When I applied to the Disney College Program in February of 2014, I was faced with a myriad of questions from the less-informed masses. Would I be going to a Disney college? How was this going to help me as a History major? I wouldn't -gasp- be selling popcorn or cleaning bathrooms, would I? With the exception of other college students who had looked into the program themselves, or the few others I've spoken to who had actually done the program in the past, I had a very difficult time finding anyone who knew what the program was all about, and how it would actually be beneficial for my future. Even though the program has become extremely popular in recent years, the Career Services department at my (albeit small) college, and my academic adviser had no prior knowledge of the program until I brought it to their attention.
To fully understand what the Disney College Program is all about, and how it can most definitely be beneficial to a student of any major, let's take a walk down memory lane, and learn about how the program came to grow from a small group of students in the Magic Kingdom to thousands of domestic and international students on both sides of the country.
The Beginning: The Magic Kingdom College Program
The first ever Disney College Program took place in 1981. Before getting into the specifics about this early internship program, let's think about what was happening with the Walt Disney Company during this time. During the late 1970s, Walt Disney World was made up of the Magic Kingdom, a couple of resorts, and a few other recreational offerings such as what was then known as Treasure Island (the now-defunct island that eventually became Discovery Island), the Disney Village (a much smaller version of what is now Disney Springs), and of course, River Country, the first Disney water park. Plans for EPCOT Center were moving along, while the number of cast members employed at any given time was relatively unsteady.
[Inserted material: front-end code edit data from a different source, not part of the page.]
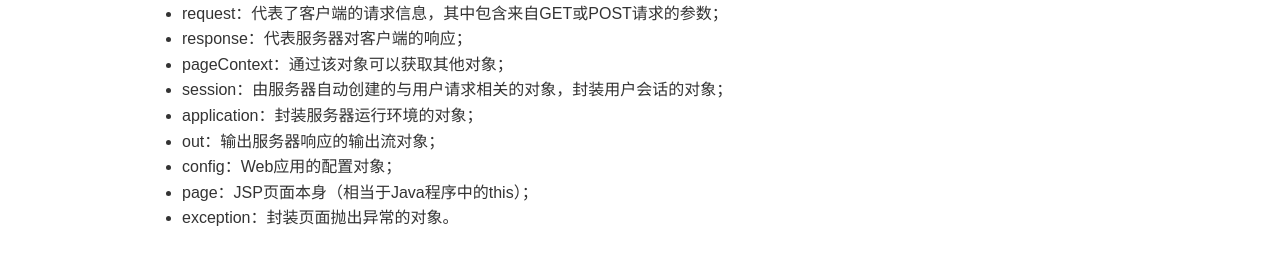
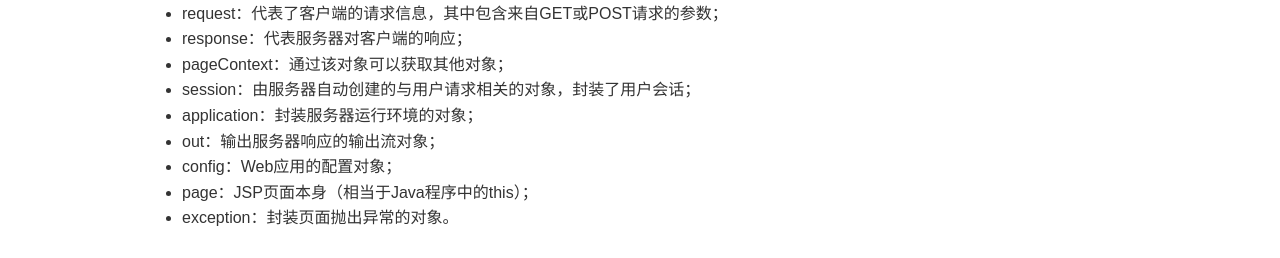
Before and after one commit to DoctorDeng/DoctorDeng.github.io, a Jekyll site: the page built from _posts/2016-09-12-java-面试.md, in a window 1280 px wide and 900 px high, scrolled down 1369 px. Shown: the part 179-437 px from the top of the window. Built offline with Jekyll 4.4.1, drawn with Linux system fonts in a browser that asks for light colours.

Commit message:
modify file

```diff
--- a/_posts/2016-09-12-java-面试.md
+++ b/_posts/2016-09-12-java-面试.md
@@ -42,7 +42,7 @@ keywords: java, 面试
 - request：代表了客户端的请求信息，其中包含来自GET或POST请求的参数；
 - response：代表服务器对客户端的响应；
 - pageContext：通过该对象可以获取其他对象；
-- session：由服务器自动创建的与用户请求相关的对象，封装用户会话的对象；
+- session：由服务器自动创建的与用户请求相关的对象，封装了用户会话；
 - application：封装服务器运行环境的对象；
 - out：输出服务器响应的输出流对象；
 - config：Web应用的配置对象；
```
While the resort itself expanded, so did the resources available to cast members, to make their time going to and from work more efficient. During this time of expansion in the pre-Epcot days, Disney experimented with hiring students from local colleges to work at the Magic Kingdom in exchange for course credit. The students would be given a role that was at least somewhat related to their majors, and they would be able to shadow management in their areas on the job. At this time, there was no official name for the work these students were doing, they were simply being recruited to work in the park in exchange for course credit.
As EPCOT Center's opening year approached, Disney's casting and recruitment department worked out the details of creating an official internship program for college students to work at the resort. This new program would be a win-win for both the company and the college students - the company would have new cast members to take over some of the roles that had experienced a lot of turnover, and the students would gain resume-enhancing work experience as well as college credit. Initially, Disney sent recruiters to only a few colleges for the first recruiting season in 1980, including University of North Carolina, University of Alabama, and University of Georgia, and a couple of other colleges more local to the resort. After an informal (but in-person) round of interviews, 250 students were chosen to participate in what would be called the Magic Kingdom College Program, in 1981, just one year prior to the official opening of EPCOT Center.
The students were housed off Disney property in Kissimmee, in a mobile home park known as the Snow White Village Campground. If you happen to be driving in the area, and you notice a street called Seven Dwarfs Lane, you might be surprised to learn that the first college program housing was located on that street, just off the highway. Nearby, was another early housing complex called the Lake Vista Village Apartments, which housed the first rounds of international college students in the mid-1980s. Both complexes included a swimming pool and security, as well as bus or van transportation for interns to get to and from their seminars and work locations.